▸ **WORK TO COMPLETE**:
The output should be all entries, each matching the original exactly.

▸ **RECORD EXCERPTS**:
=====
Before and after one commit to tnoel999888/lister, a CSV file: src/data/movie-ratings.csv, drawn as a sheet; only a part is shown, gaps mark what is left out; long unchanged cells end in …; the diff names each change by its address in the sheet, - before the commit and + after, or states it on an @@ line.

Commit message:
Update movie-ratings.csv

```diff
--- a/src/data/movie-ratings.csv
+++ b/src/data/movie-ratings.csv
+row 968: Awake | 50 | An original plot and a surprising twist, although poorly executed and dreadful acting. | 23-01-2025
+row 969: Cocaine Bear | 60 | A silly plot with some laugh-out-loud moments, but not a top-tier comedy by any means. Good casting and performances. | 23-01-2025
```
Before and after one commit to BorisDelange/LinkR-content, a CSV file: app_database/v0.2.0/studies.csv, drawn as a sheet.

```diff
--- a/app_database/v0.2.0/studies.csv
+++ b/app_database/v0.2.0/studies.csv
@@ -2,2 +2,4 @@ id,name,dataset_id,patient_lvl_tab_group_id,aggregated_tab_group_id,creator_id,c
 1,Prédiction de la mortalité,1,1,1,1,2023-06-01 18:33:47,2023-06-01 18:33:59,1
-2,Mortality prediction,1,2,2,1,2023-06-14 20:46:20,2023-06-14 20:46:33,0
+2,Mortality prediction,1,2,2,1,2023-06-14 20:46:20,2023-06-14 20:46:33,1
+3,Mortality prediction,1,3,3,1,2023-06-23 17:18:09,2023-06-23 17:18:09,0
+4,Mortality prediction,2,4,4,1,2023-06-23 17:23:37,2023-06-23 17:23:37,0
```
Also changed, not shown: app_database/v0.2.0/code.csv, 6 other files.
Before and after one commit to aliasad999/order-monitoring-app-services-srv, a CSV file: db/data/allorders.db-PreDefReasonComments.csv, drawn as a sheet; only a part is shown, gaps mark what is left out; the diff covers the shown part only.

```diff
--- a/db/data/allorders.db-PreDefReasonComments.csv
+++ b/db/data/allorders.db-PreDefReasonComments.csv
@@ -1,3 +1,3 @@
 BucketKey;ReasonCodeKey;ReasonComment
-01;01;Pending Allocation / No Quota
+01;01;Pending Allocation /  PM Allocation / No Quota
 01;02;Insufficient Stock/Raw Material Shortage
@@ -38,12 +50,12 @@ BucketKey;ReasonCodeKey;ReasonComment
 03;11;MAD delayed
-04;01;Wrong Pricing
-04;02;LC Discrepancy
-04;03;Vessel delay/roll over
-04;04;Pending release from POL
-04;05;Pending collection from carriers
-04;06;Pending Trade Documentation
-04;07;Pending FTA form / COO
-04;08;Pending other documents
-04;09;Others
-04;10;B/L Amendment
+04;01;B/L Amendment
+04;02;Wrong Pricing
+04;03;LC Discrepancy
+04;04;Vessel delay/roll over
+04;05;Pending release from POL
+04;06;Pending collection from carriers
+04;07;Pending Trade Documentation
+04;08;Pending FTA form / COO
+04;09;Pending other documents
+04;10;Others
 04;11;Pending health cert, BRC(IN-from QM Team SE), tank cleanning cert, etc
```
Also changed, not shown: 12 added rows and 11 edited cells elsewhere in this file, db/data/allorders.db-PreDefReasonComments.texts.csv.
=====
▸ **ANSWER TO THIS TASK**:
Before and after one commit to tnoel999888/lister, a CSV file: src/data/movie-ratings.csv, drawn as a sheet; only a part is shown, gaps mark what is left out; long unchanged cells end in …; the diff names each change by its address in the sheet, - before the commit and + after, or states it on an @@ line.

Commit message:
Update movie-ratings.csv

```diff
--- a/src/data/movie-ratings.csv
+++ b/src/data/movie-ratings.csv
+row 968: Awake | 50 | An original plot and a surprising twist, although poorly executed and dreadful acting. | 23-01-2025
+row 969: Cocaine Bear | 60 | A silly plot with some laugh-out-loud moments, but not a top-tier comedy by any means. Good casting and performances. | 23-01-2025
```
Before and after one commit to BorisDelange/LinkR-content, a CSV file: app_database/v0.2.0/studies.csv, drawn as a sheet.

```diff
--- a/app_database/v0.2.0/studies.csv
+++ b/app_database/v0.2.0/studies.csv
@@ -2,2 +2,4 @@ id,name,dataset_id,patient_lvl_tab_group_id,aggregated_tab_group_id,creator_id,c
 1,Prédiction de la mortalité,1,1,1,1,2023-06-01 18:33:47,2023-06-01 18:33:59,1
-2,Mortality prediction,1,2,2,1,2023-06-14 20:46:20,2023-06-14 20:46:33,0
+2,Mortality prediction,1,2,2,1,2023-06-14 20:46:20,2023-06-14 20:46:33,1
+3,Mortality prediction,1,3,3,1,2023-06-23 17:18:09,2023-06-23 17:18:09,0
+4,Mortality prediction,2,4,4,1,2023-06-23 17:23:37,2023-06-23 17:23:37,0
```
Also changed, not shown: app_database/v0.2.0/code.csv, 6 other files.
Before and after one commit to aliasad999/order-monitoring-app-services-srv, a CSV file: db/data/allorders.db-PreDefReasonComments.csv, drawn as a sheet; only a part is shown, gaps mark what is left out; the diff covers the shown part only.

```diff
--- a/db/data/allorders.db-PreDefReasonComments.csv
+++ b/db/data/allorders.db-PreDefReasonComments.csv
@@ -1,3 +1,3 @@
 BucketKey;ReasonCodeKey;ReasonComment
-01;01;Pending Allocation / No Quota
+01;01;Pending Allocation /  PM Allocation / No Quota
 01;02;Insufficient Stock/Raw Material Shortage
@@ -38,12 +50,12 @@ BucketKey;ReasonCodeKey;ReasonComment
 03;11;MAD delayed
-04;01;Wrong Pricing
-04;02;LC Discrepancy
-04;03;Vessel delay/roll over
-04;04;Pending release from POL
-04;05;Pending collection from carriers
-04;06;Pending Trade Documentation
-04;07;Pending FTA form / COO
-04;08;Pending other documents
-04;09;Others
-04;10;B/L Amendment
+04;01;B/L Amendment
+04;02;Wrong Pricing
+04;03;LC Discrepancy
+04;04;Vessel delay/roll over
+04;05;Pending release from POL
+04;06;Pending collection from carriers
+04;07;Pending Trade Documentation
+04;08;Pending FTA form / COO
+04;09;Pending other documents
+04;10;Others
 04;11;Pending health cert, BRC(IN-from QM Team SE), tank cleanning cert, etc
```
Also changed, not shown: 12 added rows and 11 edited cells elsewhere in this file, db/data/allorders.db-PreDefReasonComments.texts.csv.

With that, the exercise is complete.